Lambing Time
Lambing time is here for many people and although we strive for ‘easy care’ system, monitoring of lambing paddocks is essential for animal provides good information on the prevalence of problems such as mastitis.

Keeping records of losses and the reasons for these losses, when known, provides invaluable information for flock productivity in the future. The problem with this monitoring, especially on steep terrain is the risk of disturbance to ewes risking mismothering. One farmer is currently looking at purchasing a drone to try and combat this issue. The drone can be guided by GPS to monitor the lambing paddocks, relaying the information back to a laptop. If a ewe appears to be in difficulty or intervention is required it can be specifically targeted to the location, leaving all other ewes largely undisturbed. The drone could also be used to find water leaks by tracing the route of all water pipelines. We shall watch this intriguing technological advance with interest.

Try to assess the liveweight of single and twin lambs to see if they are adequate in relation to ewe weight and the climatic conditions and nutrition over pregnancy. Lamb liveweight is strongly associated with lamb survival rates; lambs of good birthweight have more energy stored as fat reserves and so are therefore better equipped to survive starvation and wet and windy conditions, and will maintain their suckling drive longer than low birthweight lambs. Aim for birthweights of 4 to 5kg. Low birthweight lambs are usually born to ewes in poor condition and these ewes will require preferential feeding if they are to feed their lambs adequately. Underweight ewes can still feed their lambs as long as they are given top quality feed, and ewes in good condition can milk ‘off their backs’. But they can’t do both; that is an underweight ewe cannot be expected to feed her lambs from her body reserves if she doesn’t have any!

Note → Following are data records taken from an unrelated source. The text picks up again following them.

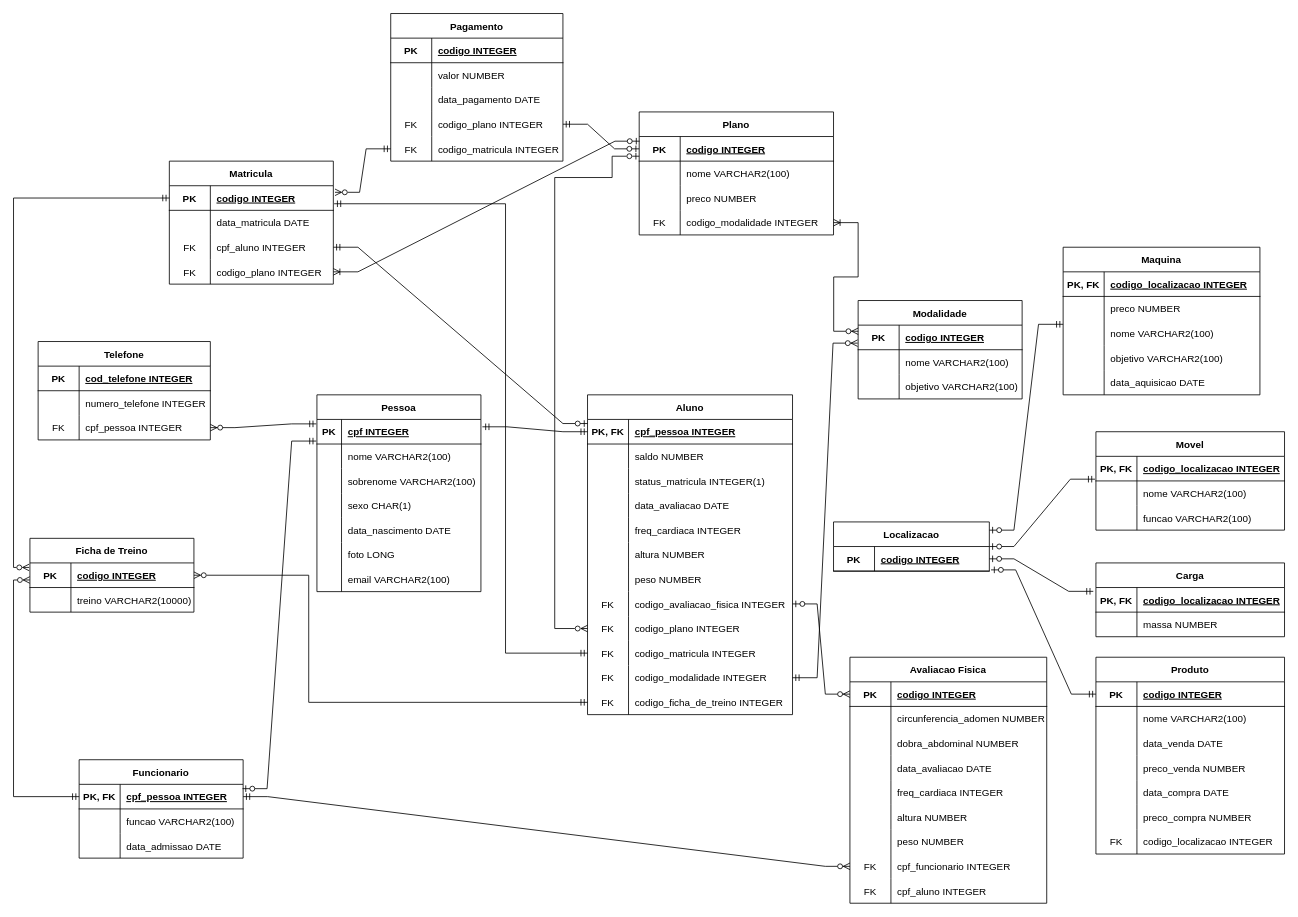
Above: GymDataBaseModel.drawio in williamdistler/GymDataBaseModel (draw.io), before the change. Source tidied: cells renumbered, new cells numbered last; positions are measured from the earlier drawing's top-left corner, leaving out a move shared by most shapes. Both pictures are drawn from the tidied source at 82%, with x=0, y=0 at pixel (30, 13).
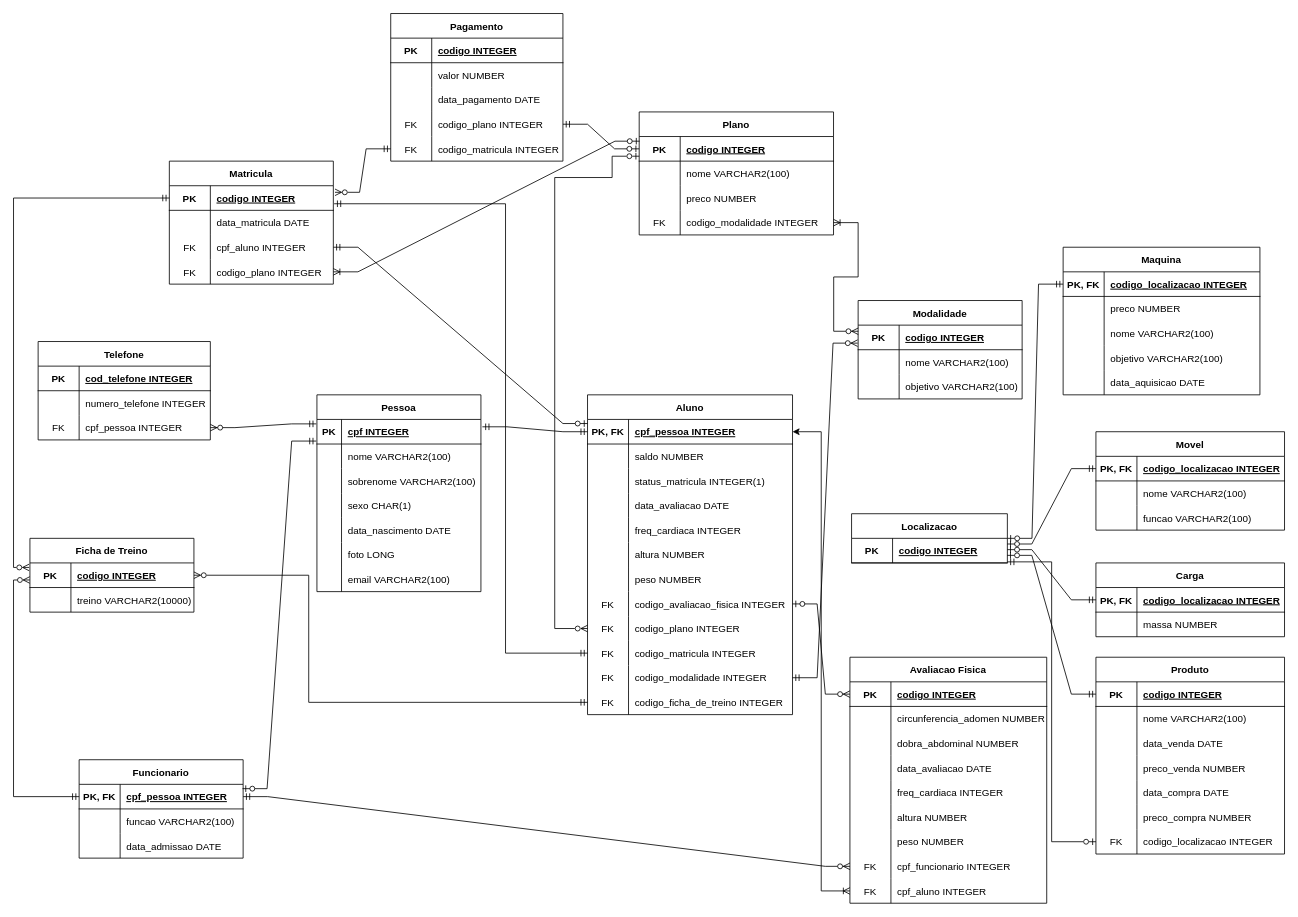
The same diagram, later.

Commit message:
FIX: Correções de tabelas e relacionamentos.

Unchanged cells that the change refers to:
```xml
<mxCell id="70" style="shape=tableRow;horizontal=0;startSize=0;swimlaneHead=0;swimlaneBody=0;fillColor=none;points=[[0,0.5],[1,0.5]];portConstraint=eastwest;top=0;left=0;right=0;bottom=0;" parent="45" vertex="1">
  <mxGeometry y="270" width="240" height="30" as="geometry" />
</mxCell>
<mxCell id="75" style="shape=tableRow;horizontal=0;startSize=0;swimlaneHead=0;swimlaneBody=0;fillColor=none;points=[[0,0.5],[1,0.5]];portConstraint=eastwest;top=0;left=0;right=0;bottom=1;" parent="74" vertex="1">
  <mxGeometry y="30" width="250" height="30" as="geometry" />
</mxCell>
<mxCell id="180" style="shape=tableRow;horizontal=0;startSize=0;swimlaneHead=0;swimlaneBody=0;fillColor=none;points=[[0,0.5],[1,0.5]];portConstraint=eastwest;top=0;left=0;right=0;bottom=1;" parent="179" vertex="1">
  <mxGeometry y="30" width="190" height="30" as="geometry" />
</mxCell>
<mxCell id="184" style="shape=tableRow;horizontal=0;startSize=0;swimlaneHead=0;swimlaneBody=0;fillColor=none;points=[[0,0.5],[1,0.5]];portConstraint=eastwest;top=0;left=0;right=0;bottom=1;" parent="183" vertex="1">
  <mxGeometry y="30" width="230" height="30" as="geometry" />
</mxCell>
<mxCell id="202" style="shape=tableRow;horizontal=0;startSize=0;swimlaneHead=0;swimlaneBody=0;fillColor=none;points=[[0,0.5],[1,0.5]];portConstraint=eastwest;top=0;left=0;right=0;bottom=0;" parent="183" vertex="1">
  <mxGeometry y="210" width="230" height="30" as="geometry" />
</mxCell>
<mxCell id="207" style="shape=tableRow;horizontal=0;startSize=0;swimlaneHead=0;swimlaneBody=0;fillColor=none;points=[[0,0.5],[1,0.5]];portConstraint=eastwest;top=0;left=0;right=0;bottom=1;" parent="206" vertex="1">
  <mxGeometry y="30" width="240" height="30" as="geometry" />
</mxCell>
<mxCell id="213" style="shape=tableRow;horizontal=0;startSize=0;swimlaneHead=0;swimlaneBody=0;fillColor=none;points=[[0,0.5],[1,0.5]];portConstraint=eastwest;top=0;left=0;right=0;bottom=0;" parent="206" vertex="1">
  <mxGeometry y="90" width="240" height="30" as="geometry" />
</mxCell>
<mxCell id="224" style="shape=tableRow;horizontal=0;startSize=0;swimlaneHead=0;swimlaneBody=0;fillColor=none;points=[[0,0.5],[1,0.5]];portConstraint=eastwest;top=0;left=0;right=0;bottom=1;" parent="223" vertex="1">
  <mxGeometry y="30" width="230" height="30" as="geometry" />
</mxCell>
<mxCell id="232" style="shape=tableRow;horizontal=0;startSize=0;swimlaneHead=0;swimlaneBody=0;fillColor=none;points=[[0,0.5],[1,0.5]];portConstraint=eastwest;top=0;left=0;right=0;bottom=1;" parent="231" vertex="1">
  <mxGeometry y="30" width="230" height="30" as="geometry" />
</mxCell>
```

Change to the diagram source:
```diff
@@
     <mxCell id="179" value="Localizacao" style="shape=table;startSize=30;childLayout=tableLayout;rowLines=0;fontStyle=1;align=center;" parent="1" vertex="1">
-      <mxGeometry x="980" y="620" width="190" height="60" as="geometry" />
+      <mxGeometry x="1002" y="610" width="190" height="60" as="geometry" />
     </mxCell>
@@
-    <mxCell id="205" style="edgeStyle=entityRelationEdgeStyle;fontSize=12;html=1;endArrow=ERzeroToOne;startArrow=ERmandOne;rounded=0;entryX=1.011;entryY=0.949;entryDx=0;entryDy=0;exitX=0;exitY=0.5;exitDx=0;exitDy=0;entryPerimeter=0;" parent="1" edge="1" source="184" target="180">
+    <mxCell id="205" style="edgeStyle=entityRelationEdgeStyle;fontSize=12;html=1;endArrow=ERzeroToOne;startArrow=ERmandOne;rounded=0;entryX=0.999;entryY=0.692;entryDx=0;entryDy=0;exitX=0;exitY=0.5;exitDx=0;exitDy=0;entryPerimeter=0;" parent="1" edge="1" source="184" target="180">
       <mxGeometry relative="1" as="geometry" />
     </mxCell>
@@
-    <mxCell id="222" style="edgeStyle=entityRelationEdgeStyle;fontSize=12;html=1;endArrow=ERzeroToOne;startArrow=ERmandOne;rounded=0;exitX=0;exitY=0.133;exitDx=0;exitDy=0;entryX=1;entryY=0.167;entryDx=0;entryDy=0;entryPerimeter=0;exitPerimeter=0;" parent="1" edge="1" source="213" target="179">
+    <mxCell id="222" style="edgeStyle=entityRelationEdgeStyle;fontSize=12;html=1;endArrow=ERzeroToOne;startArrow=ERmandOne;rounded=0;exitX=0;exitY=0.5;exitDx=0;exitDy=0;entryX=1;entryY=0.5;entryDx=0;entryDy=0;" parent="1" edge="1" source="207" target="179">
       <mxGeometry relative="1" as="geometry" />
     </mxCell>
@@
-    <mxCell id="230" style="edgeStyle=entityRelationEdgeStyle;fontSize=12;html=1;endArrow=ERzeroToOne;startArrow=ERmandOne;rounded=0;exitX=-0.014;exitY=0.155;exitDx=0;exitDy=0;entryX=1;entryY=0.5;entryDx=0;entryDy=0;exitPerimeter=0;" parent="1" edge="1" source="224" target="180">
+    <mxCell id="230" style="edgeStyle=entityRelationEdgeStyle;fontSize=12;html=1;endArrow=ERzeroToOne;startArrow=ERmandOne;rounded=0;exitX=0;exitY=0.5;exitDx=0;exitDy=0;entryX=0.999;entryY=0.46;entryDx=0;entryDy=0;entryPerimeter=0;" parent="1" edge="1" source="224" target="180">
       <mxGeometry relative="1" as="geometry" />
     </mxCell>
@@
-    <mxCell id="241" style="edgeStyle=entityRelationEdgeStyle;fontSize=12;html=1;endArrow=ERzeroToOne;startArrow=ERmandOne;rounded=0;exitX=-0.005;exitY=0.929;exitDx=0;exitDy=0;entryX=1;entryY=0.5;entryDx=0;entryDy=0;exitPerimeter=0;" parent="1" edge="1" source="232" target="179">
+    <mxCell id="241" style="edgeStyle=entityRelationEdgeStyle;fontSize=12;html=1;endArrow=ERzeroToOne;startArrow=ERmandOne;rounded=0;exitX=0;exitY=0.5;exitDx=0;exitDy=0;entryX=0.999;entryY=0.231;entryDx=0;entryDy=0;entryPerimeter=0;" parent="1" edge="1" source="232" target="180">
       <mxGeometry relative="1" as="geometry" />
     </mxCell>
@@
+    <mxCell id="247" style="edgeStyle=orthogonalEdgeStyle;rounded=0;jettySize=auto;html=1;entryX=1;entryY=0.5;entryDx=0;entryDy=0;startArrow=ERoneToMany;startFill=0;" parent="1" edge="1" source="70" target="75">
+      <mxGeometry relative="1" as="geometry" />
+    </mxCell>
+    <mxCell id="248" style="edgeStyle=orthogonalEdgeStyle;rounded=0;jettySize=auto;html=1;entryX=1;entryY=0.957;entryDx=0;entryDy=0;entryPerimeter=0;startArrow=ERzeroToOne;startFill=0;endArrow=ERmandOne;endFill=0;" parent="1" edge="1" source="202" target="180">
+      <mxGeometry relative="1" as="geometry" />
+    </mxCell>
```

Remember the best liveweight gain per day will be achieved between birth and weaning. The onset of lactation and colostrum production are affected by ewe nutrition in late pregnancy, whilst feeding during lactation influences total milk production. Daily milk production peaks at 2 to 3 weeks after lambing, and then gradually declines. The ewe uses dietary energy (ME) and her own body reserves for milk production in early lactation, regardless of the level of feeding, and particularly in ewes rearing twins. The ewe normally replaces some of these losses (mainly fat and muscle) during the second half of lactation. However due to the high cost of replacing body tissue, weight losses during pregnancy and lactation should be minimised.

Ewes with twins produce 30 to 50% more milk than singles, but as this is shared between 2 lambs, each lamb only receives 2 thirds as much milk as a single lamb. To make up for this lower milk consumption, twin lambs are forced to start eating pasture at an earlier age than singles. Peak production has been measured at around 2.3 litres/day for a single suckled ewe and 3.5 litres/day for twins, and 40% to 50% of total milk is produced in the first 4 weeks of lactation.

During lactation, to ensure milk supply and avoid excessive weight loss, it is recommended that ewes are offered 6 to 8kg green DM/day to ensure that they eat 2 to 3kg DM/day. Remember this means 10 to 15kg of fresh grass and this requires covers of 1500 to 2000kg DM/Ha (approximately 5 to 7cm in height).

Date Added: Tuesday, 26th July 2016